We applied for the YAL, “Incarceration Nation” kit and the $50 stipend to build our mock prison. Our Treasurer, Chris Roark, went to the local hardware shop to pick up the materials and constructed the “prison” all by himself. Then Amanda Hale (State Chair) and myself (Michael Esch, President) put together the materials to set up our table. While tabling, many of our members helped talk with people, hand out fliers, take pictures and get signatures.
We decided that since the kit inspired our group so much we would do it twice, a Monday and Wednesday. We chose Monday because our meetings are on Mondays. We have found that when we do activism on the day of our meetings we get more new recruits then if we do on an off day. Then we choose Wednesday because it is a high traffic time on campus and people are most likely to stop and talk.
Many students were shocked by the incarceration rates in the United States. Many thought it was absurd that we were putting people in jail for non-violent crimes. Others told us that they thought it did not affect them, because they have never committed these crimes. That is when we started to explain the cost of incarcerating an American citizen in the United States. In the United States, the average cost of an inmate per year is $31,000.
When we explained that half of the people that are in prison are there because of drug-related crimes, students were happy to sign our petition to fix our system.
Students wanted to take a picture in our mock prison. Others were excited to sign our petition and wanted to know how they could get more involved. We explained our meeting times and encouraged people to come to our State Convention where we train people how to be a successful activist.

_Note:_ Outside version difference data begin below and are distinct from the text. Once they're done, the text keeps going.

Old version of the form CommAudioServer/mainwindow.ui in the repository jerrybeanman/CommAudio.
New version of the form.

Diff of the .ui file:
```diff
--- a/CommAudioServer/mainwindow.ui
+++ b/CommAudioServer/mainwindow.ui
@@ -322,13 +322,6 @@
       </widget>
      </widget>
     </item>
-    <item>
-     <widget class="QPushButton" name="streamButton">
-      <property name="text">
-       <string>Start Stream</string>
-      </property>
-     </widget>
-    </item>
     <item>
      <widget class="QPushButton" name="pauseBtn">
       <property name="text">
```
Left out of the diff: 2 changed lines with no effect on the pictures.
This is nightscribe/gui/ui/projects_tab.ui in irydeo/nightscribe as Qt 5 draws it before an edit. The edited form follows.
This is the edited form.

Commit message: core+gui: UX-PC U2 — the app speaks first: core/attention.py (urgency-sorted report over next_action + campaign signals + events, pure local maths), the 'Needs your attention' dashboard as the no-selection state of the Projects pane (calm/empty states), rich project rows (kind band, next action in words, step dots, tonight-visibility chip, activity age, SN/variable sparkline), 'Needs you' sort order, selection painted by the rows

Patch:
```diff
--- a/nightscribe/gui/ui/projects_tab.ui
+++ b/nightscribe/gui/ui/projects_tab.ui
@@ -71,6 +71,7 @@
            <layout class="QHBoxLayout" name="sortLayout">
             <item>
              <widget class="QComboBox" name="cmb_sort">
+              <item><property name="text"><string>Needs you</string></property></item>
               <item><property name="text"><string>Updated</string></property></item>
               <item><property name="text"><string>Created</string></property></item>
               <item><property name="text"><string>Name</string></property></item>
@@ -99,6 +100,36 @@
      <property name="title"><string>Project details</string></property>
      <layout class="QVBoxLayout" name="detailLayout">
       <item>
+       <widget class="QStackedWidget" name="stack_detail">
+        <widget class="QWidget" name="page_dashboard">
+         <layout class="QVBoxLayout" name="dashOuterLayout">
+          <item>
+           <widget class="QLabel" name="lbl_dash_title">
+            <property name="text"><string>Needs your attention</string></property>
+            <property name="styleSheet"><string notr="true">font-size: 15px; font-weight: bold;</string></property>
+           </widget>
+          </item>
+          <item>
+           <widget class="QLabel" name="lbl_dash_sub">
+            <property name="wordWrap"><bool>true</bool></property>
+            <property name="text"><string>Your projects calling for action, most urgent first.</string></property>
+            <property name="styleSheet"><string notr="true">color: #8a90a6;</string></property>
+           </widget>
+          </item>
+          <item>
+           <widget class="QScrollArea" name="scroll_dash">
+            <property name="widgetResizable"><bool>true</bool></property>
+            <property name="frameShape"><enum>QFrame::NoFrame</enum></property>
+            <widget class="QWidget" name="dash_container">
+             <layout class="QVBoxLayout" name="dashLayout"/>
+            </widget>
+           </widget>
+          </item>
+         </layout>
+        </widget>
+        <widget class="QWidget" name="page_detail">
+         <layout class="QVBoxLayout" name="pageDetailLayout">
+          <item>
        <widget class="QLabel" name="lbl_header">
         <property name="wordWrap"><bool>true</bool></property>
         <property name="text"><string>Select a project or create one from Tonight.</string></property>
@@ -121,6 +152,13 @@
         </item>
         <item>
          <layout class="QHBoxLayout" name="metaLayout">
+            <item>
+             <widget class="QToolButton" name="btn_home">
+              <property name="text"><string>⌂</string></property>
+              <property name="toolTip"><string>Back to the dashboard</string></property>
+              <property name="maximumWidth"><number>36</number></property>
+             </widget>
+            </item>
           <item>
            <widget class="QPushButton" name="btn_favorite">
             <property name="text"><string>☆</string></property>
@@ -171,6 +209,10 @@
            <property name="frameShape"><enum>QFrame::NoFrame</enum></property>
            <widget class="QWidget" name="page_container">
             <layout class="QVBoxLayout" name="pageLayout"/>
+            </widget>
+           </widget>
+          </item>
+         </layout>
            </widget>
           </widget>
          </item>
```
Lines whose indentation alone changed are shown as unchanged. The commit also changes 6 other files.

One of the highlights of this event was when the University of Cincinnati’s Vice President of Student Government came over to support us by taking a picture in the prison and signing our petition. He said, “This is something that needs to be fixed, and I am proud that you guys are making a stand.”